(5) UC San Diego schedule of classes. It is customary about halfway through a quarter for the campus schedule of classes to be offered in the next quarter to go live. (To find the exact date when the next online schedule will be available, look in the academic year of interest at the Enrollment and Registration Calendars page.) The schedule also shows all classes that were offered each quarter and summer session over the previous 24 months. Past offerings may be worth looking at to detect patterns; just understand that they are not a guarantee of what will happen in the future.

Once the aforementioned web pages are opened, it should be easy to see what courses you have yet to take. Use the planned course offerings and schedule of classes sites to plan for the coming quarter and tentatively for future quarters. Click here for a Google Sheets Course Planning Worksheet Copy which you can use to fill in what courses you intend to take each term.

Here is advice and information to be aware of as you proceed:

– A departmental requirement is that you earn a letter grade of “C-” or better in all coursework to be applied to the requirements of your major. (Click as appropriate for information on repeating a course and grades.)

– It is campus policy that a full-time undergraduate student should complete 36 units of coursework over any three consecutive quarters. (A course is considered completed if you earned a “P” or letter grade other than “F”, but the Department of Mathematics has its own rule on grades for required coursework. See above.)

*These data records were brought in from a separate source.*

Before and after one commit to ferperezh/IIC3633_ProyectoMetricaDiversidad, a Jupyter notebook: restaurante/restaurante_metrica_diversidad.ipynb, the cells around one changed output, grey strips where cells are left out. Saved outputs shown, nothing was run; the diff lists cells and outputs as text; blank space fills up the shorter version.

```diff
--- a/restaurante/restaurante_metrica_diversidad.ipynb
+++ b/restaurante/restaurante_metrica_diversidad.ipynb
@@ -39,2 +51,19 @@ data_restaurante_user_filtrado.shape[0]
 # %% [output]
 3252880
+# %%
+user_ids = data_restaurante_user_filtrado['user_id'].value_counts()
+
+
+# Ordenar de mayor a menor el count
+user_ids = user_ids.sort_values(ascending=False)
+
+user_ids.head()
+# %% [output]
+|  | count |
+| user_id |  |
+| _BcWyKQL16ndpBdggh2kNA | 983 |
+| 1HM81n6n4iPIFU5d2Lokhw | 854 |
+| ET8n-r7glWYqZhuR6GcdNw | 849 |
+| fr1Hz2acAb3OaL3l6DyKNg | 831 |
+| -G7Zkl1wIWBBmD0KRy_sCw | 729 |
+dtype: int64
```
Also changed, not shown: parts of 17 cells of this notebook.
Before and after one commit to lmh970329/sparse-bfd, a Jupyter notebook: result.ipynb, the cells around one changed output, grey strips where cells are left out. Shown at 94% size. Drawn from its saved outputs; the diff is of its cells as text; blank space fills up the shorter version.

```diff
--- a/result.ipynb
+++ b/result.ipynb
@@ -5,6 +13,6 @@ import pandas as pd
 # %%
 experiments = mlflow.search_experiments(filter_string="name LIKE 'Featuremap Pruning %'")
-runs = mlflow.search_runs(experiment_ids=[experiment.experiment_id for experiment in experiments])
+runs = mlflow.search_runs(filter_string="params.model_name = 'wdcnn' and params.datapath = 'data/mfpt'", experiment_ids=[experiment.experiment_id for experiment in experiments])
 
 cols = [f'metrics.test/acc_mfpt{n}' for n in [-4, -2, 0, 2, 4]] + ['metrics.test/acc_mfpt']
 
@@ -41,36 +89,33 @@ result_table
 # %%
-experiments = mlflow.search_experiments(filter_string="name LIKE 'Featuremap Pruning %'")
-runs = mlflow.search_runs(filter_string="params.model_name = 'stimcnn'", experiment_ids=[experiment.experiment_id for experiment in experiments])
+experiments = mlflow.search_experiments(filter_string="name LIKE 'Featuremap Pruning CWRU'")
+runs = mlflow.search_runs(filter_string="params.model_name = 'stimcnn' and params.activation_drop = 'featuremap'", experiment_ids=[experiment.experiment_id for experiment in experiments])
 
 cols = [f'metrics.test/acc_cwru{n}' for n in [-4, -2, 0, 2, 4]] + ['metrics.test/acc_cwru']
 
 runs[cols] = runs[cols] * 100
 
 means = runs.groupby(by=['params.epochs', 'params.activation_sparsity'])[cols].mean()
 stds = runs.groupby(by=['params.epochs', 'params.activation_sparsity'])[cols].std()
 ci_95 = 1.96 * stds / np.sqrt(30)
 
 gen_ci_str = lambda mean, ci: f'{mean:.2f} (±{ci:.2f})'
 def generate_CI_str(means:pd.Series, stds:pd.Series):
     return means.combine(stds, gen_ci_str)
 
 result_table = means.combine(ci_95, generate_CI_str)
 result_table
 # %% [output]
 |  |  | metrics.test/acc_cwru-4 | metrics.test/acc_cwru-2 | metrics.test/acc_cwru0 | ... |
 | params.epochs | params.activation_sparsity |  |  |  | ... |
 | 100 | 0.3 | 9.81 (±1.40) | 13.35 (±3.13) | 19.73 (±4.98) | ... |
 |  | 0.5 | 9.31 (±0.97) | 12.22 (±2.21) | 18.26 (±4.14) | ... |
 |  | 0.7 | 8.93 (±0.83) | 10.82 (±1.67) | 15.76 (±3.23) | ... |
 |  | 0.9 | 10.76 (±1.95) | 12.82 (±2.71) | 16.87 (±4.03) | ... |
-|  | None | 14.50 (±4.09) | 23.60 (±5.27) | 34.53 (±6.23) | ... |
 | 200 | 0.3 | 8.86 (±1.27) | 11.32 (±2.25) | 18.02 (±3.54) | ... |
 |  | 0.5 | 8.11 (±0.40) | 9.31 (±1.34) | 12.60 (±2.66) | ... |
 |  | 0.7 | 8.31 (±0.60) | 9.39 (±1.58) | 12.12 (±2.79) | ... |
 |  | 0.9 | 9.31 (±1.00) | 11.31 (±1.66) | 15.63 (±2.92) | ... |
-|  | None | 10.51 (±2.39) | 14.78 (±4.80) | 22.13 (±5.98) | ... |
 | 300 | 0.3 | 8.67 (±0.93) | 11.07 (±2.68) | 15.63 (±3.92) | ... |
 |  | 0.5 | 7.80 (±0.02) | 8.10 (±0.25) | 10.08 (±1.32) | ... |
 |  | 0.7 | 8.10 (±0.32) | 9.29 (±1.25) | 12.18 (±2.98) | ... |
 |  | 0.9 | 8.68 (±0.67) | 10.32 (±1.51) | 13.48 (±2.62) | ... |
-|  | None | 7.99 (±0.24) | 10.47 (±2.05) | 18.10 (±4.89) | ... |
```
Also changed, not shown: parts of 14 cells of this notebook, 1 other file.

– Definitely, after getting past MATH 20C, you should be able to handle more than one course per quarter in your major. However, do not overload yourself with more work than you can manage. Some courses will demand much more/less of your time than others. If you want an idea of how much of your time a course may require, talk to faculty members who teach the course. (You could also ask tutors in the Academic Achievement Hub or OASIS Workshops about their experiences.)

– MATH 20F was renumbered to MATH 18 (without change to course content) effective 2016 Fall Quarter. If you already completed MATH 20F (or its equivalent elsewhere) with a grade of “C-” or better, you do not need to take MATH 18, nor can you take it and receive credit.

– When your curriculum gives you a choice of courses (example: MATH 140A-B or 142A-B), read the General Catalog descriptions of these courses. Then make your selection based on your plans for after undergraduate studies. Comparisons of these and other courses can be found here: Upper Division Math Courses.

– Not every mathematics course is taught every year. Past offerings can be viewed in the UC San Diego schedule of classes and at the Planned Course Offerings page. Again, be mindful that the past does not guarantee the future.